Phar Lap Software, Inc. was founded in April 1986 by Richard M. Smith, Robert Moote, and John M. Benfatto. Their first major success, 386|DOS-Extender, a 32-bit protected mode development tool, was released in November 1986.
Phar Lap’s product line was expanded to include 386|VMM, a virtual memory add-in driver, LinkLoc, a linker-locator for embedded development; cross tools for embedded development; and 286|DOS-Extender, a DOS extender that emulated an OS/2 environment, complete with the OS/2 API and protected mode, in contrast with Microsoft's OS/2 API emulation, which ran OS/2 applications in real mode and only supported a subset of the OS/2 API, called the Family API. Therefore it was often bound with existing OS/2 applications, replacing Microsoft's OS/2 API emulation for those applications that needed access to extended memory in DOS. Later on the TNT DOS extender was created, which was a version of 386|DOS-Extender that emulated the Win32 environment, complete with flat address space and threading. Again this DOS extender were often bound to existing Win32 applications. Unfortunately, MASM 6.1 and the 16-bit version of the Visual C++ 1.0 compiler were Win32 applications written for a beta version of Windows NT that was bound with the TNT DOS Extender, which means it could not run on the final version of Windows NT until Beta2Fix.exe was run, which replaced all references to NTDLL.DLL to BETA2.DLL. This was fixed in MASM 6.11 and Visual C++ 1.5. Much later the HX DOS Extender product was created that also emulates the Win32 environment on DOS, has been under heavy development from 2004 up to now (2007), and achieved a much better compatibility than any other attempt before.

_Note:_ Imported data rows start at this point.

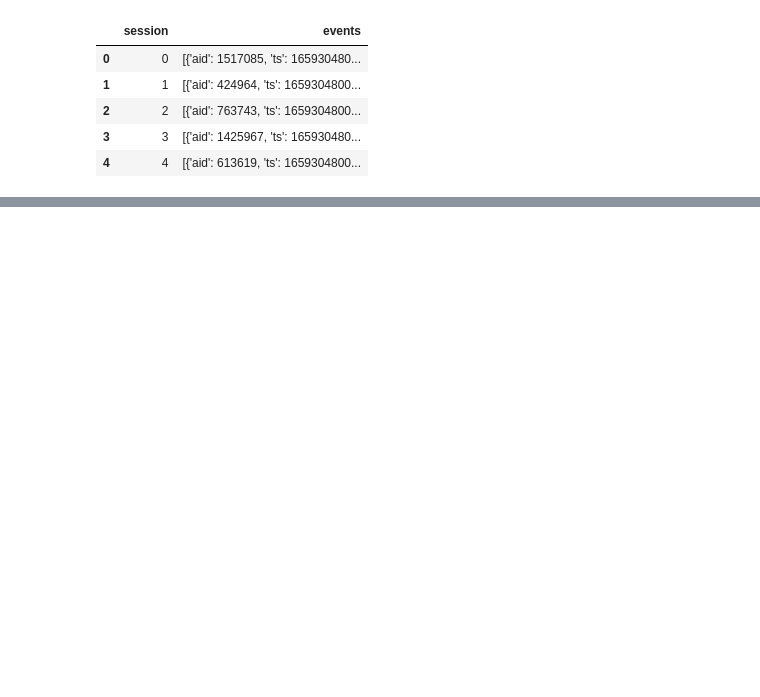
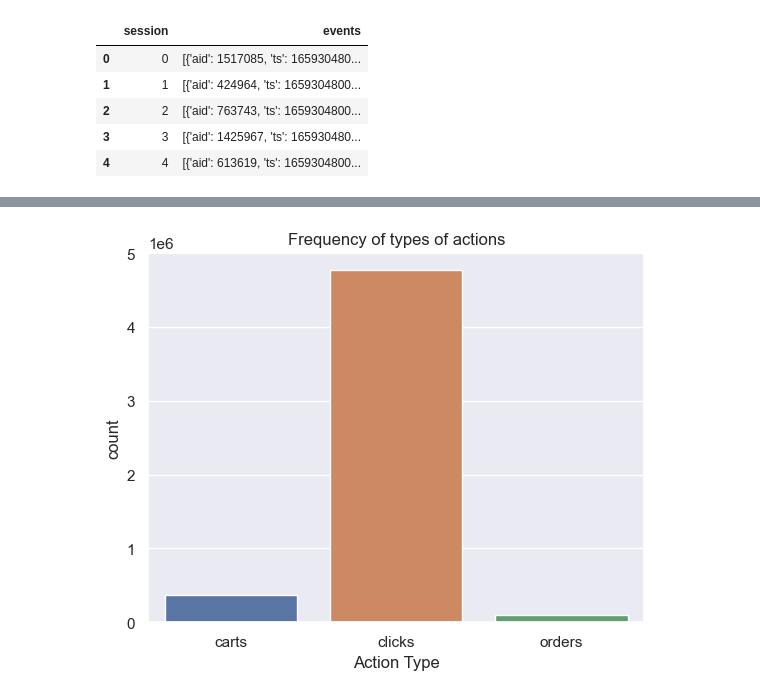
Before and after one commit to axa99/ottp-multi-recs, a Jupyter notebook: ottp-eda_12_05_2022.ipynb, the cells around one changed output, grey strips where cells are left out. Drawn from its saved outputs; the diff is of its cells as text; code cells hidden in the pictures; blank space fills up the shorter version.

Commit message:
add distribution graphs

```diff
--- a/ottp-eda_12_05_2022.ipynb
+++ b/ottp-eda_12_05_2022.ipynb
@@ -2,6 +2,9 @@
 import pandas as pd
 from datetime import datetime
 import json
+import matplotlib.pyplot as plt
+import seaborn as sns
+sns.set_theme()
 # %%
 sample_size = 100000
 train_data_path = 'otto-recommender-system/train.jsonl'
@@ -53,2 +133,2 @@ all_dfs_concat = pd.concat(all_dfs)
 # %%
-all_dfs_concat.to_pickle('./all_dfs_concat.pkl')
+all_dfs_concat = pd.read_pickle("all_dfs_concat.pkl")
@@ -74,0 +135,3 @@ You should consider upgrading via the '/Library/Developer/CommandLineTools/usr/b
+# %%
+# all_dfs_concat.loc[:,'time_stamp'] = all_dfs_concat.loc[:,'ts'].apply(lambda x: pd.to_datetime(datetime.fromtimestamp(x/1000)))
+all_dfs_concat.loc[:,'time_stamp'] = pd.to_datetime(all_dfs_concat['ts'], unit='ms')
@@ -74,0 +209,8 @@ You should consider upgrading via the '/Library/Developer/CommandLineTools/usr/b
+# %%
+# plot the frequency of types of actions
+
+sns.countplot(x='type', data=all_dfs_concat)
+plt.title('Frequency of types of actions')
+plt.xlabel('Action Type');
+# %% [output]
+[figure, added]
```
Also changed, not shown: parts of 19 cells of this notebook.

Phar Lap developed the Virtual Control Program Interface (VCPI) specification in cooperation with Quarterdeck Office Systems, who produced the DesqView task-switching software. Phar Lap was also a member of the 12-firm committee that designed the DOS Protected Mode Interface (DPMI). VCPI and DPMI are industry standards allowing DOS extenders to co-exist with expanded memory (EMS) emulators and multi-tasking environments.

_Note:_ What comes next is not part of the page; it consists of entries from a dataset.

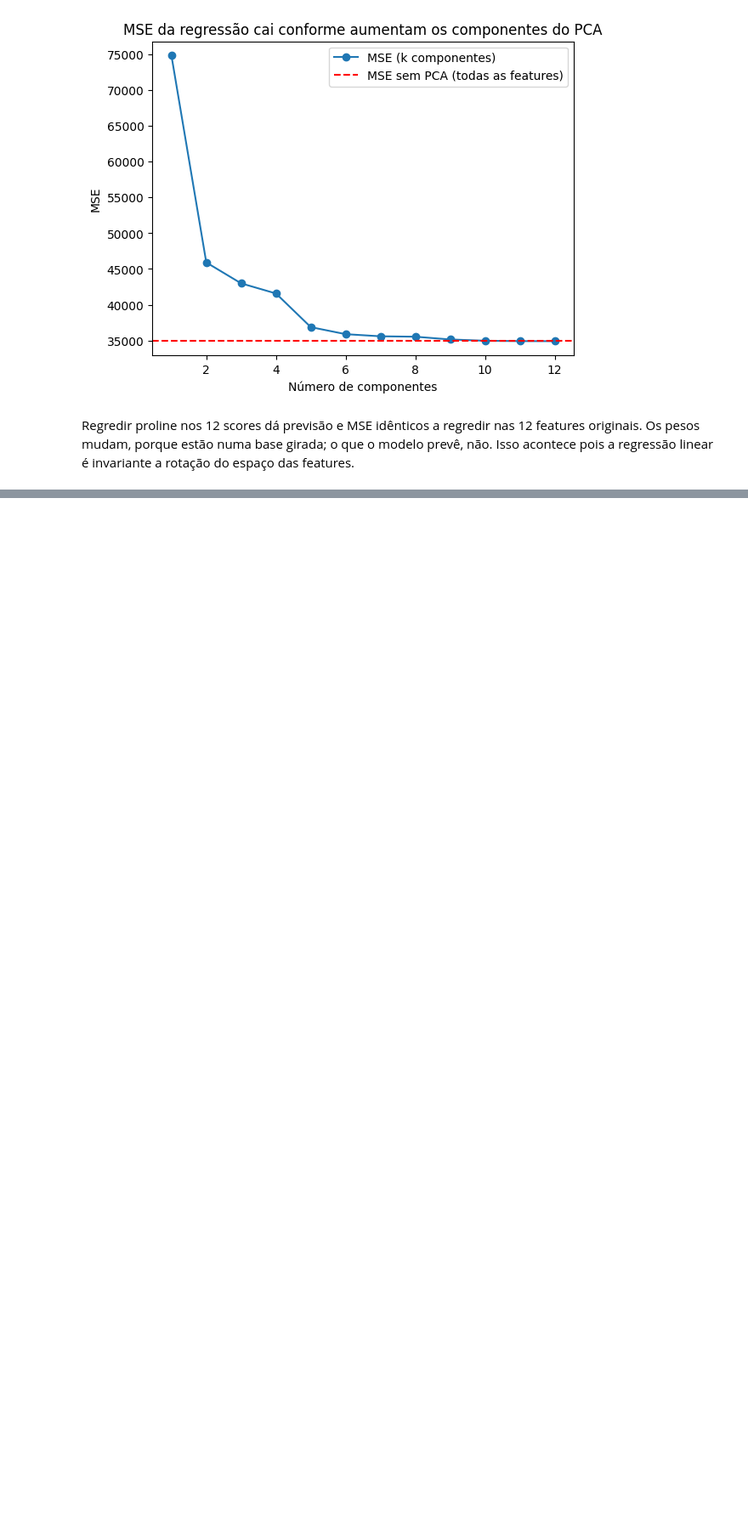
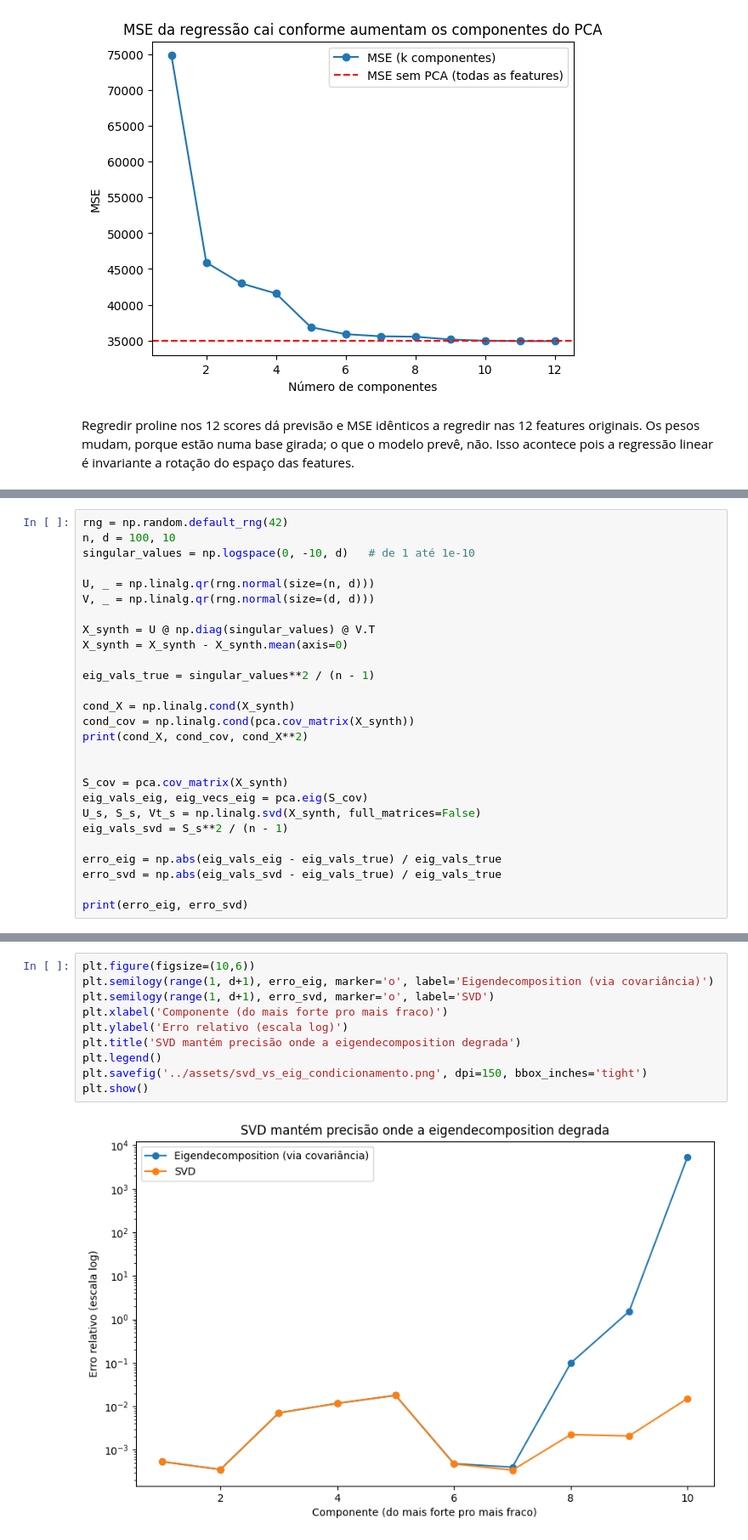
Before and after one commit to ReCroffi/mml-from-scratch, a Jupyter notebook: notebooks/analysis.ipynb, the cells around one changed output, grey strips where cells are left out. Shown at 85% size. Saved outputs shown, nothing was run; the diff lists cells and outputs as text; blank space fills up the shorter version.

```diff
--- a/notebooks/analysis.ipynb
+++ b/notebooks/analysis.ipynb
@@ -160,0 +167,27 @@ Isso acontece pois a regressão linear é invariante a rotação do espaço das
+# %%
+rng = np.random.default_rng(42)
+n, d = 100, 10
+singular_values = np.logspace(0, -10, d)   # de 1 até 1e-10
+
+U, _ = np.linalg.qr(rng.normal(size=(n, d)))
+V, _ = np.linalg.qr(rng.normal(size=(d, d)))
+
+X_synth = U @ np.diag(singular_values) @ V.T
+X_synth = X_synth - X_synth.mean(axis=0)
+
+eig_vals_true = singular_values**2 / (n - 1)
+
+cond_X = np.linalg.cond(X_synth)
+cond_cov = np.linalg.cond(pca.cov_matrix(X_synth))
+print(cond_X, cond_cov, cond_X**2)
+
+
+S_cov = pca.cov_matrix(X_synth)
+eig_vals_eig, eig_vecs_eig = pca.eig(S_cov)
+U_s, S_s, Vt_s = np.linalg.svd(X_synth, full_matrices=False)
+eig_vals_svd = S_s**2 / (n - 1)
+
+erro_eig = np.abs(eig_vals_eig - eig_vals_true) / eig_vals_true
+erro_svd = np.abs(eig_vals_svd - eig_vals_true) / eig_vals_true
+
+print(erro_eig, erro_svd)
@@ -160,0 +200,12 @@ Isso acontece pois a regressão linear é invariante a rotação do espaço das
+# %%
+plt.figure(figsize=(10,6))
+plt.semilogy(range(1, d+1), erro_eig, marker='o', label='Eigendecomposition (via covariância)')
+plt.semilogy(range(1, d+1), erro_svd, marker='o', label='SVD')
+plt.xlabel('Componente (do mais forte pro mais fraco)')
+plt.ylabel('Erro relativo (escala log)')
+plt.title('SVD mantém precisão onde a eigendecomposition degrada')
+plt.legend()
+plt.savefig('../assets/svd_vs_eig_condicionamento.png', dpi=150, bbox_inches='tight')
+plt.show()
+# %% [output]
+[figure, added]
```
Also changed, not shown: parts of 5 cells of this notebook, 3 other files.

Phar Lap received several major PC industry awards for VCPI, 386|DOS-Extender, and 286|DOS-Extender.
Phar Lap was named for the great New Zealand race horse Phar Lap. The horse was rather inelegant in appearance, but performed spectacularly, setting everyone on their heels until he died a mysterious death. Software allowing application programs to reach beyond the 640KB limit was a brilliant hack: it was not elegant in appearance, but it performed spectacularly, setting everyone on their heels when it worked correctly, and causing programs to die mysterious deaths when utilized by a careless programmer.
There was no mystery when the market for DOS extenders died, however; they were not needed by 32-bit Windows applications which could directly address all the memory the computer hardware would support.